I remember feeling vulnerable as a child and blaming myself for what was happening.
Today is National Coming Out Day. To celebrate, I thought that I'd share my own coming-out story with all of you. Everyone's coming-out story is different. Mine is not necessarily representative of mainstream LGBTQ culture, but it’s a coming out story nevertheless. It is a difficult story for me to tell for many reasons – but it’s part of the healing process.
Until I met my husband, I didn't know what a healthy romantic relationship was like. I had spent the previous eight years in an unhealthy relationship with a woman old enough to be my mother.
She was an aunt I had admired as a child, and when I was a young teenager, she started to molest me. I didn't understand that it was wrong or how to stop it. A few years prior--when I was about eleven--I had been molested by a female neighbor and I had never gotten the courage to tell my parents about it. Nor had I told them about my previous experiences of being molested by men, all close family friends and relatives.
I remember feeling vulnerable as a child and blaming myself for what was happening. So, when I was fourteen and my aunt began her advances towards me, I felt just as vulnerable and helpless as I did at the age of 11. It would be years before I realized how unhealthy that relationship was.
From the beginning, I was honest with my husband about my past. He was gentle and understanding, and he never held it against me. When people talk about someone coming out of the closet after being married for years, they often talk about that person living a lie.
That's not how it was for me. I was happy with my husband. Fifteen years and two sons later, he was still a man I respected and admired.
Leaving my husband was one of the hardest things I've ever done. It was not a decision I took lightly.
I didn't want to hurt him or my boys. I wrestled with feelings of selfishness for a very long time. But I had fallen in love with someone who was not my husband and that changed things irrevocably. My husband could tell something was wrong and the last few months of our marriage were strained because of it, but it still took a lot of courage for me to choose to leave him.
For me, coming out was less about admitting that I could be as attracted to women as to men than it was about admitting, after fifteen years, that I was not in love with my husband.
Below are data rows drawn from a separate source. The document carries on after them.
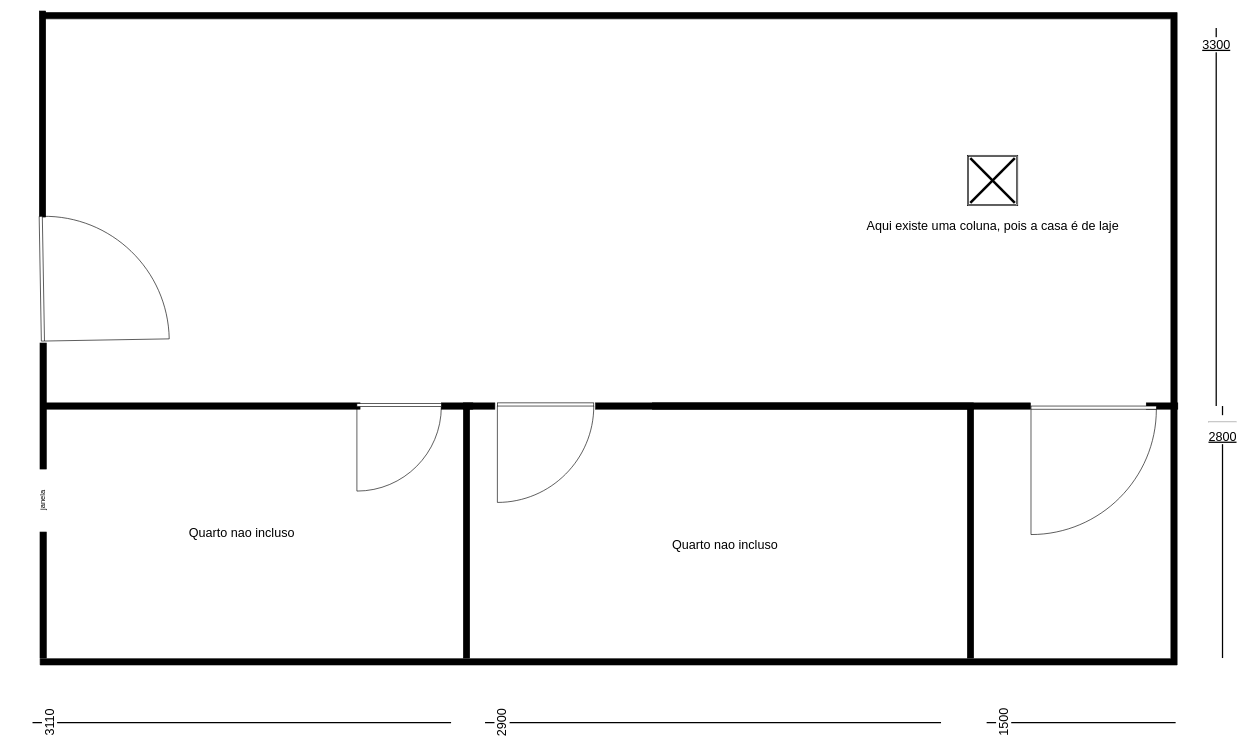
Above: page "Página-2" (2 of 2) of Draw/Diagrama sem nome.drawio in thuansilva/Estudo (draw.io), before the change. Source tidied: cells renumbered, new cells numbered last; positions are measured from the earlier drawing's top-left corner, leaving out a move shared by most shapes. Both pictures are drawn from the tidied source at 63%, with x=0, y=0 at pixel (4, -230).
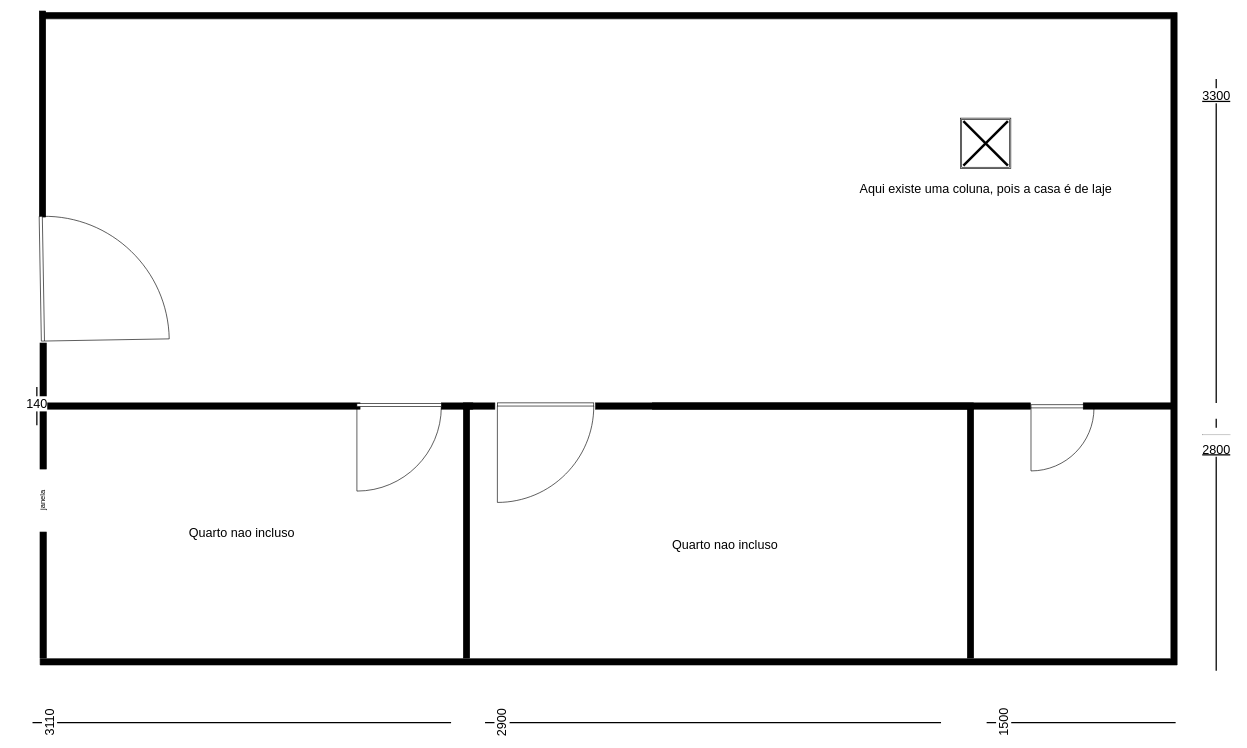
Above is the later version.

What changed in the source:
```diff
@@
+    <mxCell id="27" style="verticalLabelPosition=bottom;html=1;verticalAlign=top;align=center;strokeWidth=1;shape=mxgraph.floorplan.doorRight;rounded=0;shadow=0;comic=0;fontFamily=Verdana;fontSize=12;flipV=1;rotation=-180;" parent="1" vertex="1">
+      <mxGeometry x="1629" y="1007" width="100" height="100" as="geometry" />
+    </mxCell>
@@
     <mxCell id="9" style="verticalLabelPosition=bottom;html=1;verticalAlign=top;align=center;strokeWidth=1;shape=mxgraph.floorplan.wall;fillColor=#000000;direction=south;rounded=0;shadow=0;comic=0;fontFamily=Verdana;fontSize=12;rotation=90;" parent="1" vertex="1">
-      <mxGeometry x="1827" y="984" width="20" height="50" as="geometry" />
+      <mxGeometry x="1730.5" y="937.4" width="106" height="143.1" as="geometry" />
     </mxCell>
@@
     <mxCell id="13" value="&lt;hr style=&quot;line-height: 50%; font-size: 20px;&quot;&gt;&lt;font style=&quot;font-size: 20px;&quot;&gt;&lt;u&gt;2800&lt;/u&gt;&lt;/font&gt;" style="line;strokeWidth=2;direction=south;html=1;align=center;" parent="1" vertex="1">
-      <mxGeometry x="1928" y="1009" width="10" height="400" as="geometry" />
+      <mxGeometry x="1918" y="1029.3" width="10" height="400" as="geometry" />
     </mxCell>
@@
     <mxCell id="15" value="&lt;font style=&quot;font-size: 20px;&quot;&gt;&lt;u&gt;3300&lt;/u&gt;&lt;/font&gt;" style="line;strokeWidth=2;direction=south;html=1;align=center;" parent="1" vertex="1">
-      <mxGeometry x="1918" y="409" width="10" height="600" as="geometry" />
+      <mxGeometry x="1918" y="490" width="10" height="514" as="geometry" />
     </mxCell>
@@
     <mxCell id="18" value="&lt;font style=&quot;font-size: 20px;&quot;&gt;Aqui existe uma coluna, pois a casa é de laje&lt;/font&gt;" style="text;html=1;align=center;verticalAlign=middle;strokeColor=none;fillColor=none;" parent="1" vertex="1">
-      <mxGeometry x="1318" y="672" width="500" height="100" as="geometry" />
+      <mxGeometry x="1307" y="613" width="500" height="100" as="geometry" />
     </mxCell>
@@
     <mxCell id="20" style="shape=ext;double=1;whiteSpace=wrap;html=1;" parent="1" vertex="1">
-      <mxGeometry x="1528" y="611" width="80" height="80" as="geometry" />
+      <mxGeometry x="1517" y="552" width="80" height="80" as="geometry" />
     </mxCell>
     <mxCell id="21" style="line;strokeWidth=4;direction=south;html=1;perimeter=backbonePerimeter;rotation=-45;" parent="1" vertex="1">
-      <mxGeometry x="1567.5" y="601" width="1" height="100" as="geometry" />
+      <mxGeometry x="1556.5" y="542" width="1" height="100" as="geometry" />
     </mxCell>
     <mxCell id="22" style="line;strokeWidth=4;direction=south;html=1;perimeter=backbonePerimeter;rotation=45;" parent="1" vertex="1">
-      <mxGeometry x="1557.5" y="601" width="21" height="100" as="geometry" />
+      <mxGeometry x="1546.5" y="542" width="21" height="100" as="geometry" />
     </mxCell>
@@
-    <mxCell id="27" style="verticalLabelPosition=bottom;html=1;verticalAlign=top;align=center;strokeWidth=1;shape=mxgraph.floorplan.doorRight;rounded=0;shadow=0;comic=0;fontFamily=Verdana;fontSize=12;flipV=1;rotation=-180;" parent="1" vertex="1">
-      <mxGeometry x="1629" y="1009" width="199" height="85" as="geometry" />
-    </mxCell>
@@
+    <mxCell id="30" value="&lt;font style=&quot;font-size: 20px;&quot;&gt;140&lt;/font&gt;" style="line;strokeWidth=2;direction=south;html=1;align=center;" parent="1" vertex="1">
+      <mxGeometry x="46" y="978.6" width="10" height="60.9" as="geometry" />
+    </mxCell>
```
Nobody in my family had even been divorced: I was the first. Telling my siblings I would be leaving my husband felt like an admission of failure.
Telling my husband and my children was even worse.
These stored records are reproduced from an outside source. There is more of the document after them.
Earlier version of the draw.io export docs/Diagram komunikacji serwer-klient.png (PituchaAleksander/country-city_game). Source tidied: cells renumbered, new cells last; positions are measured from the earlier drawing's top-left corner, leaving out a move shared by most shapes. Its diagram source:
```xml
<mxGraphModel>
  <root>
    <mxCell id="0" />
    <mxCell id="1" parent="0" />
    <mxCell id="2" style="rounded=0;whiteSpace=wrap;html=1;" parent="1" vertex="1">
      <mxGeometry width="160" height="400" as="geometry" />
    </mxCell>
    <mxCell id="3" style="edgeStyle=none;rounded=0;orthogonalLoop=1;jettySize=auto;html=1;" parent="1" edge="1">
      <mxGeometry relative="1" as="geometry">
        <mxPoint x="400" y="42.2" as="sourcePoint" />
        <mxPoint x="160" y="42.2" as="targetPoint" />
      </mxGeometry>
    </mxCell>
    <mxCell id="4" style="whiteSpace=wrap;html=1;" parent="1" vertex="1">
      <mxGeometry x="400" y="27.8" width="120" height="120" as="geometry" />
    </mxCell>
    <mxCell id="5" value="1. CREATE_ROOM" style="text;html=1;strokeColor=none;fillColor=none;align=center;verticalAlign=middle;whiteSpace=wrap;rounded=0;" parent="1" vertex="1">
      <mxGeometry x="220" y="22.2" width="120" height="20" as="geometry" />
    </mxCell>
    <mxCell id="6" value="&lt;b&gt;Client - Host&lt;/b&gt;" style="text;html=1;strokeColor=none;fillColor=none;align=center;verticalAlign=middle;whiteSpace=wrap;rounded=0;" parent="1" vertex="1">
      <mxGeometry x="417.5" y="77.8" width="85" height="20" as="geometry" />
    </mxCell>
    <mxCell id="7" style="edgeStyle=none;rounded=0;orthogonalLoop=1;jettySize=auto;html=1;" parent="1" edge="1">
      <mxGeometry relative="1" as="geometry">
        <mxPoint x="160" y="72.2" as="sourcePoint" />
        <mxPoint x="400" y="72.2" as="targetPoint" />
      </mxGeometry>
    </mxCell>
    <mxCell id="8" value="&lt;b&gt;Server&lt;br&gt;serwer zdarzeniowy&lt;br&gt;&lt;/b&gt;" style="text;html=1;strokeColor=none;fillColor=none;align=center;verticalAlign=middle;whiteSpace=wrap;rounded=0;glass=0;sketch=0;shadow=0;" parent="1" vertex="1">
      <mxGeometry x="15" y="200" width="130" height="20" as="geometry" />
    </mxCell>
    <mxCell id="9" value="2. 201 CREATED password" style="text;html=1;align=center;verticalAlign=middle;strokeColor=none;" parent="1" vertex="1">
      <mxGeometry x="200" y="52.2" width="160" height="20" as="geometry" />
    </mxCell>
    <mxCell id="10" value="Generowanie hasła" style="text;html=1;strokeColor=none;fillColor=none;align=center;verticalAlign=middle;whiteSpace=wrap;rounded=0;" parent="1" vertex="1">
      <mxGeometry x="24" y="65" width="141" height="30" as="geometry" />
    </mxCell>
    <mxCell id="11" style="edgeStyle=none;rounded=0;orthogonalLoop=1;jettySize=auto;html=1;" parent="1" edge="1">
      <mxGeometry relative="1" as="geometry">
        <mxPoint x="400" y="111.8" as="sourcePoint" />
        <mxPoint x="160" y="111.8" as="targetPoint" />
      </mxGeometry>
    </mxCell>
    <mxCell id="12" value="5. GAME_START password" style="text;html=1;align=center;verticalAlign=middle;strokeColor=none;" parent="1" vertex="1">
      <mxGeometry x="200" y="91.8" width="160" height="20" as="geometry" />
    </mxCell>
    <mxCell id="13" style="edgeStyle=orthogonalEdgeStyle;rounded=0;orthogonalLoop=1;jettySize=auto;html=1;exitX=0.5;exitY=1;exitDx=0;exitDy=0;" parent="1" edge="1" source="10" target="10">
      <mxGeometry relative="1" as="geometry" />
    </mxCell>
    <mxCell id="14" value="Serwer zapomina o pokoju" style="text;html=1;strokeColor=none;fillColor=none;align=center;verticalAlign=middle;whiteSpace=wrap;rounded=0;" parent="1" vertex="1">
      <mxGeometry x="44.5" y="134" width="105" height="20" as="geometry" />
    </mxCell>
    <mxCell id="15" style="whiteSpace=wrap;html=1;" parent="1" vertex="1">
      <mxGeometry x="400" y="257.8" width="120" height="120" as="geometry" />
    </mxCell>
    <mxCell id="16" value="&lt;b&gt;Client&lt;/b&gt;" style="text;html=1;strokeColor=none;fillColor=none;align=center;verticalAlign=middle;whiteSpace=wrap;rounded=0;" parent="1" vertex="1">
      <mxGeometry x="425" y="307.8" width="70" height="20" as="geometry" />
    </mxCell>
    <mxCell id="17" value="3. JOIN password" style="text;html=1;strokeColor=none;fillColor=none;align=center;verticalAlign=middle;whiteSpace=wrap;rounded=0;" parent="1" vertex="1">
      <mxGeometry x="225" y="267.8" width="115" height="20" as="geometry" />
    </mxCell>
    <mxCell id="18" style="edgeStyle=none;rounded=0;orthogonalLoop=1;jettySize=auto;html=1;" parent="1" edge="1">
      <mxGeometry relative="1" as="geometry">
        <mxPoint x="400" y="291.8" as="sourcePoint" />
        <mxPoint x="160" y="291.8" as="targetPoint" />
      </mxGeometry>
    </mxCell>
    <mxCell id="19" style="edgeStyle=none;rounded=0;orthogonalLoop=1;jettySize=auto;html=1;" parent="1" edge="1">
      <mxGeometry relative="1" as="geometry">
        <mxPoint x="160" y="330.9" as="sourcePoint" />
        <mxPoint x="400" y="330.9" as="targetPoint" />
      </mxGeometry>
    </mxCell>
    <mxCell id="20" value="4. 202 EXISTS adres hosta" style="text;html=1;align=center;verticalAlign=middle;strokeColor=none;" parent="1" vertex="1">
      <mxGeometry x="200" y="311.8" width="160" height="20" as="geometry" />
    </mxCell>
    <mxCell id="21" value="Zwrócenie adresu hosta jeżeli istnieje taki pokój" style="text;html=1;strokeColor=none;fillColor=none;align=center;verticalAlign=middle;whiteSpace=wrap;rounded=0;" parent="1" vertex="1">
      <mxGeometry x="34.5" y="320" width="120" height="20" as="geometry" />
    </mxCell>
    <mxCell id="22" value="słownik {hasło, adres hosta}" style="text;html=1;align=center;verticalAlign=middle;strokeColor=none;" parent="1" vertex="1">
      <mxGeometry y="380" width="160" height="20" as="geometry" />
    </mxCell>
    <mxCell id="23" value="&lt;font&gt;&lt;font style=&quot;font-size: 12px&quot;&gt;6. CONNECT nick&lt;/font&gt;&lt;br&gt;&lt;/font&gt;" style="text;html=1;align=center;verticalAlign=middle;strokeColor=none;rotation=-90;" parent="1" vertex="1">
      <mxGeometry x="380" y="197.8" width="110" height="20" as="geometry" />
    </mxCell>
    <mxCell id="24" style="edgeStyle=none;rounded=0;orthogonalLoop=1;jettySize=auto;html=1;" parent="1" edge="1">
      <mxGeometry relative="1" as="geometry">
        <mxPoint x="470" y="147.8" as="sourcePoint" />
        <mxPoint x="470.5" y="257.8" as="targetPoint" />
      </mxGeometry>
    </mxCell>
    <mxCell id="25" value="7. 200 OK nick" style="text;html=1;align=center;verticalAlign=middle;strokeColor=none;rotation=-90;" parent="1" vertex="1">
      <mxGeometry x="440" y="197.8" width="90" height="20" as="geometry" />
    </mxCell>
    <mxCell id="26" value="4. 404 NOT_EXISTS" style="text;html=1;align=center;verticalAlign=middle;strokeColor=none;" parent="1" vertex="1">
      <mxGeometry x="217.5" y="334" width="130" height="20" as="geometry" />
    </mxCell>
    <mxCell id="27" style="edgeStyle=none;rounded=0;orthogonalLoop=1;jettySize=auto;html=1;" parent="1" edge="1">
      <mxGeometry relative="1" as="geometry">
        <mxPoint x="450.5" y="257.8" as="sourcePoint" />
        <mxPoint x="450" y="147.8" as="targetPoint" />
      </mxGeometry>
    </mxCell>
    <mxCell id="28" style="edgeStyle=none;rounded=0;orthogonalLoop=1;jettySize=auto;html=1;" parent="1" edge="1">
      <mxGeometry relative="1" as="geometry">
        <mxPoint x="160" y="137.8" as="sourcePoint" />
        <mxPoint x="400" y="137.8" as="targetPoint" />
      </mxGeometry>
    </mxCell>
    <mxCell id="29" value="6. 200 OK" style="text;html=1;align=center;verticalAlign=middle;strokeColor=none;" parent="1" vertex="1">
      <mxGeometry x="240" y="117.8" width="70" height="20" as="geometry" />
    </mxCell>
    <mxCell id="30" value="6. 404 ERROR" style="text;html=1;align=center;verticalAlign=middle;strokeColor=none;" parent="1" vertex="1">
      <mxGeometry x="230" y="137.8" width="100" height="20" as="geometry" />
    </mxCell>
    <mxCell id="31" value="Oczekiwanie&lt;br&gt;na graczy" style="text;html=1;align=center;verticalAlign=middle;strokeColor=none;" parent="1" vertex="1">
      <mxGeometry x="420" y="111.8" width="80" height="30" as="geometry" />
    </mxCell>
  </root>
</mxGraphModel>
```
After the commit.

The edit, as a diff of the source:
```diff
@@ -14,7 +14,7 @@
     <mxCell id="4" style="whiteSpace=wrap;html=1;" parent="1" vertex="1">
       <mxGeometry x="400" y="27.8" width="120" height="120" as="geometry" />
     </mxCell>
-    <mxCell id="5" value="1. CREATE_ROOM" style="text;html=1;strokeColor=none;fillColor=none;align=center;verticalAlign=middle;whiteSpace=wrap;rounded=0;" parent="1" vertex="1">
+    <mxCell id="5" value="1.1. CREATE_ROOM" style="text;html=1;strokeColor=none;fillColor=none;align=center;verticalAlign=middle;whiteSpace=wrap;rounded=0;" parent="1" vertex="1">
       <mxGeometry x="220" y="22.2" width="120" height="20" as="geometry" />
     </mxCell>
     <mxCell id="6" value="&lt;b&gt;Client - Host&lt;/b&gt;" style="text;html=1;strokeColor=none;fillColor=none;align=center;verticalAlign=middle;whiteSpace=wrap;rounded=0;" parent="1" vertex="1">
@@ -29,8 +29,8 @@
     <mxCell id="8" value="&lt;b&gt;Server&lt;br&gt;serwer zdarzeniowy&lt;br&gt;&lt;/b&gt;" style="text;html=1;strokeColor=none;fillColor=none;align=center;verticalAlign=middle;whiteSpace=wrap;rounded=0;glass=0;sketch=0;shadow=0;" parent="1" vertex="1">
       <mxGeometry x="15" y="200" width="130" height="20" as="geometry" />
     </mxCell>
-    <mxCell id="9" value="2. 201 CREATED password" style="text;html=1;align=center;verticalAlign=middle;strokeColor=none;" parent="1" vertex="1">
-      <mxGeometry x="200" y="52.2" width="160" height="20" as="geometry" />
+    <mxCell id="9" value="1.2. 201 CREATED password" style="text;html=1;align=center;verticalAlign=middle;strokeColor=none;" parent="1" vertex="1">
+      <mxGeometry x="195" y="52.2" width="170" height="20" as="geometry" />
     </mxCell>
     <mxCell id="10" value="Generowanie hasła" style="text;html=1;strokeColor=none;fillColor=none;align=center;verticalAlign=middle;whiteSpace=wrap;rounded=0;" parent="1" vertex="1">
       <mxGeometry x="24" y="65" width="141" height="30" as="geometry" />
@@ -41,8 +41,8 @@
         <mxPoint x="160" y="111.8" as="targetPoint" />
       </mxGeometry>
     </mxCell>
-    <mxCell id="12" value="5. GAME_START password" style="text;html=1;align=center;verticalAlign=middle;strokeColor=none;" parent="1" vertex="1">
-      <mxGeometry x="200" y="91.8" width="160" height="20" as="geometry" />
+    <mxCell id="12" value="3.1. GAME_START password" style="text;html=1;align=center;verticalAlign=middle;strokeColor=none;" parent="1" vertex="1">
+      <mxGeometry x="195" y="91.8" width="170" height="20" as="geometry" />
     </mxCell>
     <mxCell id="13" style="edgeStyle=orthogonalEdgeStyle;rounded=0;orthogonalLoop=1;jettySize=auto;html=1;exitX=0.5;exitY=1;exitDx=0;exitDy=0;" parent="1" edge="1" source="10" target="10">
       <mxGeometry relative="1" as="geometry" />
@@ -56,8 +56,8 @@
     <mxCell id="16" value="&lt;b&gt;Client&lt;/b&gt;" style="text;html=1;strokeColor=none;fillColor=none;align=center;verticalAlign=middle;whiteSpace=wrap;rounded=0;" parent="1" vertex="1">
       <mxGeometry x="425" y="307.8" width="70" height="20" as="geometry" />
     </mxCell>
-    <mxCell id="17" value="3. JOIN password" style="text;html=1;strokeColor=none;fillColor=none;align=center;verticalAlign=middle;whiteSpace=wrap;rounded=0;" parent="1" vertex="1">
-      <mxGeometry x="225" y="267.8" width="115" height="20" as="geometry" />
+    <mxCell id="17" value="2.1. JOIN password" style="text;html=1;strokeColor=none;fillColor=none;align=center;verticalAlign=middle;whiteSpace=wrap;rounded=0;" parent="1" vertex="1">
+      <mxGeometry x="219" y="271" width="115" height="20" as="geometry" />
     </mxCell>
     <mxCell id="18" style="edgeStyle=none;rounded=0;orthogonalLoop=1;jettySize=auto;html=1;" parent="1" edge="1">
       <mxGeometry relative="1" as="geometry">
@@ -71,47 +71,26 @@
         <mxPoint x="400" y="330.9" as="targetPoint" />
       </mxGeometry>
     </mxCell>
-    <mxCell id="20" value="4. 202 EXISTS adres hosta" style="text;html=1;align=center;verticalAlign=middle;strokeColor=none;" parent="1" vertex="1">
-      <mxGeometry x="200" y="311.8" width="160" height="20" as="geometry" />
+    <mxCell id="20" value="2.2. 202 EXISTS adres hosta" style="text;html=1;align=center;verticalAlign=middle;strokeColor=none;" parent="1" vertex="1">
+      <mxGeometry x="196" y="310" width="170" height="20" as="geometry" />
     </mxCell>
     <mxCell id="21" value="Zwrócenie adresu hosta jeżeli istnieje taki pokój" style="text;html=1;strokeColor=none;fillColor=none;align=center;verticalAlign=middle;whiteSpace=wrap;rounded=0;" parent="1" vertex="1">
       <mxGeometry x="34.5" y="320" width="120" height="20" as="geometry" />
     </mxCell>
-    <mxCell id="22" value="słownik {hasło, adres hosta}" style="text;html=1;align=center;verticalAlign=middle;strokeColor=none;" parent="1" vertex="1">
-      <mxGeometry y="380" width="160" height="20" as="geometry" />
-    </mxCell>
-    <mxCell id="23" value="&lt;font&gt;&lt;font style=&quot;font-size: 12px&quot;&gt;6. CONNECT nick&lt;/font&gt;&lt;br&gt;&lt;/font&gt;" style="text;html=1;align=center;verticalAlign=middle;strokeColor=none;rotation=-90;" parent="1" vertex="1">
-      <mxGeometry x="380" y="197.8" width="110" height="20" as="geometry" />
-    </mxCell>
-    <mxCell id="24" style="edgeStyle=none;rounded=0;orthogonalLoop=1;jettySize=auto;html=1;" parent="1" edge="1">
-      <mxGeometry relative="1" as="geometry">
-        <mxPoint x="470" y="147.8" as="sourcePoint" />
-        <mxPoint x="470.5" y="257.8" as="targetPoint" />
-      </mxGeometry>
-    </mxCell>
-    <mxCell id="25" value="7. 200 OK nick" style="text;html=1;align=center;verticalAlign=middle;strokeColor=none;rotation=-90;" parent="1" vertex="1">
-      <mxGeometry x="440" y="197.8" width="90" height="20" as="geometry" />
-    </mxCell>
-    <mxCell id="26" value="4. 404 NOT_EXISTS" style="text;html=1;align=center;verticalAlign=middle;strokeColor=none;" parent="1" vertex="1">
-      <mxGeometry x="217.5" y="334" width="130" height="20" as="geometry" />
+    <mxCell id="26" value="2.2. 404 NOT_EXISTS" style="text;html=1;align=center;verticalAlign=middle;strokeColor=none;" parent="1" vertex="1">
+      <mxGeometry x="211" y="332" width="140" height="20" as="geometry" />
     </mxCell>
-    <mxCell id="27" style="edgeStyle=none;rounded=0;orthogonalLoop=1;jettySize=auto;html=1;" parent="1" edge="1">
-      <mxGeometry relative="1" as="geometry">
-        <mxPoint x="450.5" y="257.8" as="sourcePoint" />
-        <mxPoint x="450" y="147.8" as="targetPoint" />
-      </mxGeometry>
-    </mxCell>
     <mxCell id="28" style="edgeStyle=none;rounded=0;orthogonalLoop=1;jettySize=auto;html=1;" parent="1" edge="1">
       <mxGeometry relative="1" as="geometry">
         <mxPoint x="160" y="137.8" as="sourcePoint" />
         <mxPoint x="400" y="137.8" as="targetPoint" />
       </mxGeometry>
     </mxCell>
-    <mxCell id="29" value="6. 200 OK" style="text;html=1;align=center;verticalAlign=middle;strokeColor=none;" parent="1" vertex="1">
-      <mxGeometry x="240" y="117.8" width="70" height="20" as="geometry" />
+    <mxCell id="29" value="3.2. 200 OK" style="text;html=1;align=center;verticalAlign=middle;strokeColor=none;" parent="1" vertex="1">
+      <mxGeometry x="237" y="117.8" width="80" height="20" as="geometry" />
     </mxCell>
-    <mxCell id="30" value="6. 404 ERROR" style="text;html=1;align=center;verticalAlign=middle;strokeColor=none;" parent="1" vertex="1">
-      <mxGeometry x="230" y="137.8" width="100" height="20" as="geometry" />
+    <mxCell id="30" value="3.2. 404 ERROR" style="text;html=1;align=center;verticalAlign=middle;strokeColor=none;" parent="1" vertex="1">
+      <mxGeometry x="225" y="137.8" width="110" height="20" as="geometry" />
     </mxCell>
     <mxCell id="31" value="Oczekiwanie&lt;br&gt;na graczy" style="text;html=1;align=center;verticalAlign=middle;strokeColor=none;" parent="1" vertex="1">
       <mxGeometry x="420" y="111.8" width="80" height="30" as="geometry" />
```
The truth was startlingly simple. I was in love with a woman. If I had stayed married to my husband, after realizing my love for another woman, I’d be living a lie I wasn’t prepared to live.
I couldn't have been the wife my husband needed or deserved nor the nurturing mother my sons needed. I would have been teaching my sons values I didn't believe in.
By being honest under these difficult circumstances, I taught my sons that they did not, under any circumstances, have to do things they weren't comfortable with, irrespective of the authority figure in front of them.
I raised them to be critical thinkers and to challenge authority in a respectful way. It's a lesson in consent I wish I had received earlier in my own life.
Perhaps if I had, I would have been able to get the help I needed as a child to ward off sexual predators. Perhaps I would have been able to figure out for myself that it wasn't okay for someone seventeen years older than me to want a relationship with me when I was 14 years of age.
For me, coming out wasn't about saying "I'm a lesbian" or "I'm bisexual." Those definitions don't really apply to me. Instead, coming out for me was about saying, "I know myself, and I follow my heart." It took me a really long time to get here, but I am glad that I did. My sons have been living with me in my home for about five years now, and though it was a long journey, it’s one I do not regret.
For more information on Mera’s “Love is Love” message, visithttp://bigworldlittleom.com.